> _AIM OF THE TASK_
Each line of the data below containing "default" needs to be listed.

> _Web interface edit records_
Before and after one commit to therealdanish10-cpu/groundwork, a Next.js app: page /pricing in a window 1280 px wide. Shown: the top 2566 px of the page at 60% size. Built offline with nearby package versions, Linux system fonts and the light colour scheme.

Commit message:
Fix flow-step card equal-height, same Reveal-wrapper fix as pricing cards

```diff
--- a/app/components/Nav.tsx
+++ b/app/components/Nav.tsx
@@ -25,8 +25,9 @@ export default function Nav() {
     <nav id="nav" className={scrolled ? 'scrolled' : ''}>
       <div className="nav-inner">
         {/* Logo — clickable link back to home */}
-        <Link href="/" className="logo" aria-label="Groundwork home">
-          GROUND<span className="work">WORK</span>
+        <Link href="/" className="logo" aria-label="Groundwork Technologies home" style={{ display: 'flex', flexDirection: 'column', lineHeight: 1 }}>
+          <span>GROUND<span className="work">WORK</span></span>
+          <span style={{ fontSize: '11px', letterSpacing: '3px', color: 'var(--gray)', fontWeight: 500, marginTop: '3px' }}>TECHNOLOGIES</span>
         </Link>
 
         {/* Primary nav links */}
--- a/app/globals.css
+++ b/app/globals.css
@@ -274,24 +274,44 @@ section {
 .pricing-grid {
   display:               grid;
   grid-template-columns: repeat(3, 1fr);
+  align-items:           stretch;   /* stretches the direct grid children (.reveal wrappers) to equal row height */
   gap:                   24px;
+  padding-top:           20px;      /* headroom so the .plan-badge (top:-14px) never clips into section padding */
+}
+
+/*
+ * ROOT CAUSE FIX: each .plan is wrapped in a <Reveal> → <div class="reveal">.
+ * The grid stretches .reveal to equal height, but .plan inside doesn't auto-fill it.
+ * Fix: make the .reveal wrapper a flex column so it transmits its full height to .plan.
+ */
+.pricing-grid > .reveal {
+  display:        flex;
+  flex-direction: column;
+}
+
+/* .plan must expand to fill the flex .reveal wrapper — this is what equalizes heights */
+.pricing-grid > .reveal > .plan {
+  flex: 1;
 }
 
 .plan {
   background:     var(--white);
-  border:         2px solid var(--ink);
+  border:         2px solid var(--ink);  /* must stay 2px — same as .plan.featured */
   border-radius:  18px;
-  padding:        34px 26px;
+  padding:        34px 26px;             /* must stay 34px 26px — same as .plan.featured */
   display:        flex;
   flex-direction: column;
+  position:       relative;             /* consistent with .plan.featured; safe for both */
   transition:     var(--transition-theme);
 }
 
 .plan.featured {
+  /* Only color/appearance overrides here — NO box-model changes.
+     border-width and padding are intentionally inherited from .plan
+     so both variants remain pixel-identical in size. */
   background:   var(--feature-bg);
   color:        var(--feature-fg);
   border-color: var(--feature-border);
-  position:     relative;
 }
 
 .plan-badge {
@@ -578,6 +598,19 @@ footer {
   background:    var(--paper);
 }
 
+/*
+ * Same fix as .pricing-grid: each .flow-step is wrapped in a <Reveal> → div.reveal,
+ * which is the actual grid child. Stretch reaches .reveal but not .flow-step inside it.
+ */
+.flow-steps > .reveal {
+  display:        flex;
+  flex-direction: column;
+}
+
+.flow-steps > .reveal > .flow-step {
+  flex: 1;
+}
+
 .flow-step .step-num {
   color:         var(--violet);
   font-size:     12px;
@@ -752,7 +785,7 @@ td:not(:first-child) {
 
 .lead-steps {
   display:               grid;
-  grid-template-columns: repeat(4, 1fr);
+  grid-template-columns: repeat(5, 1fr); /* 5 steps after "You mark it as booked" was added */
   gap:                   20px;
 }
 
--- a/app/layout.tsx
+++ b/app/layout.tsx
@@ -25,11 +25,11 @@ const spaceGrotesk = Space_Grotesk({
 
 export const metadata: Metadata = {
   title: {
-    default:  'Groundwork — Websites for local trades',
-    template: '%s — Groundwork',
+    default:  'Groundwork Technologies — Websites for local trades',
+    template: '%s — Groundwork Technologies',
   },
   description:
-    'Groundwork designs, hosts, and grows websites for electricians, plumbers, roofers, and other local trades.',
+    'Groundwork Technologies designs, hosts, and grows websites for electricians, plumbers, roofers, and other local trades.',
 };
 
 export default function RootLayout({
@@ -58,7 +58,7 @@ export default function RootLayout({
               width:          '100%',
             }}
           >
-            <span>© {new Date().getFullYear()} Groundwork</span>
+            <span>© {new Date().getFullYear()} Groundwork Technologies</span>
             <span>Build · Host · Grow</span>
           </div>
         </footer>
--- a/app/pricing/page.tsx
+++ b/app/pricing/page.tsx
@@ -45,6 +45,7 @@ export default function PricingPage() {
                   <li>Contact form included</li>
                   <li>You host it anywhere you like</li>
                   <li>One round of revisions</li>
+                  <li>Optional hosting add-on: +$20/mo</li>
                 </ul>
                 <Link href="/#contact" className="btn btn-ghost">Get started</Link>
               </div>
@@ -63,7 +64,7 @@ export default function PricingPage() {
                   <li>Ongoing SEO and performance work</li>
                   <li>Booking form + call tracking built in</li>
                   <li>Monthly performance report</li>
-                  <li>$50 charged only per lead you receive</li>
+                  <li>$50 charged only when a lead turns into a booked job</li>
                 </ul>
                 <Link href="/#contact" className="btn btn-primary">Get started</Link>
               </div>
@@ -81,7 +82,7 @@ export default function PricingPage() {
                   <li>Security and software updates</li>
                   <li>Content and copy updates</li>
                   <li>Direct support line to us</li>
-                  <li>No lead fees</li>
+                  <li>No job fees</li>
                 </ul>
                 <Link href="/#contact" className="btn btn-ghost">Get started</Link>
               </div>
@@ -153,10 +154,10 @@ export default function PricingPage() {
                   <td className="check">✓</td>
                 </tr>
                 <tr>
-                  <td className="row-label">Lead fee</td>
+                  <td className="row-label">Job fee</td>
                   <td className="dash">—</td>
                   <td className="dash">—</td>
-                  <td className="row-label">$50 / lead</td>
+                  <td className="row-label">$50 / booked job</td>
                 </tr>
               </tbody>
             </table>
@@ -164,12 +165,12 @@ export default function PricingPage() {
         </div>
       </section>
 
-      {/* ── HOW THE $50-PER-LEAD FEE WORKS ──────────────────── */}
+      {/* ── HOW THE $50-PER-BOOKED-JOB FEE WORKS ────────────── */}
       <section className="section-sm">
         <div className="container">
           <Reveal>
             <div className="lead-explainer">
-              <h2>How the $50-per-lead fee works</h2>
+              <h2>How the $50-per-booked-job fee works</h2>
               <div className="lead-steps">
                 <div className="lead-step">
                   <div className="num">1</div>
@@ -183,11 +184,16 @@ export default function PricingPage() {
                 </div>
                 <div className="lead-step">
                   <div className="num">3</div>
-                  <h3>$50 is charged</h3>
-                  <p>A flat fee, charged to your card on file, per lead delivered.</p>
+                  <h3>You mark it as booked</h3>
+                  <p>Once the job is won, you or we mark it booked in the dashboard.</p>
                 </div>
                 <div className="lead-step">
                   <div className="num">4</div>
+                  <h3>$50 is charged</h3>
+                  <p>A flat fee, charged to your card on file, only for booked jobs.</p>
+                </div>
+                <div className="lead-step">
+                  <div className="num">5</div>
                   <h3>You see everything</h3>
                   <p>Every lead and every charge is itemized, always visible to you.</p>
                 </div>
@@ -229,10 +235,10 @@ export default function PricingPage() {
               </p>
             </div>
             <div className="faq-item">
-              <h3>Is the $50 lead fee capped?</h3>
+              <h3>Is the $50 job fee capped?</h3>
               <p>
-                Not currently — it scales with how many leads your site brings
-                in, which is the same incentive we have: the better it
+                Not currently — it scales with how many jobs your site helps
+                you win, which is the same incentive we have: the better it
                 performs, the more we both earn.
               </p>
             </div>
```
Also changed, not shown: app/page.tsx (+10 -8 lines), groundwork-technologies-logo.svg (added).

> _SOLUTION FOR THIS PROBLEM_
@@ -25,8 +25,9 @@ export default function Nav() {
-    default:  'Groundwork — Websites for local trades',
+    default:  'Groundwork Technologies — Websites for local trades',
 export default function RootLayout({
@@ -58,7 +58,7 @@ export default function RootLayout({
@@ -45,6 +45,7 @@ export default function PricingPage() {
@@ -63,7 +64,7 @@ export default function PricingPage() {
@@ -81,7 +82,7 @@ export default function PricingPage() {
@@ -153,10 +154,10 @@ export default function PricingPage() {
@@ -164,12 +165,12 @@ export default function PricingPage() {
@@ -183,11 +184,16 @@ export default function PricingPage() {
@@ -229,10 +235,10 @@ export default function PricingPage() {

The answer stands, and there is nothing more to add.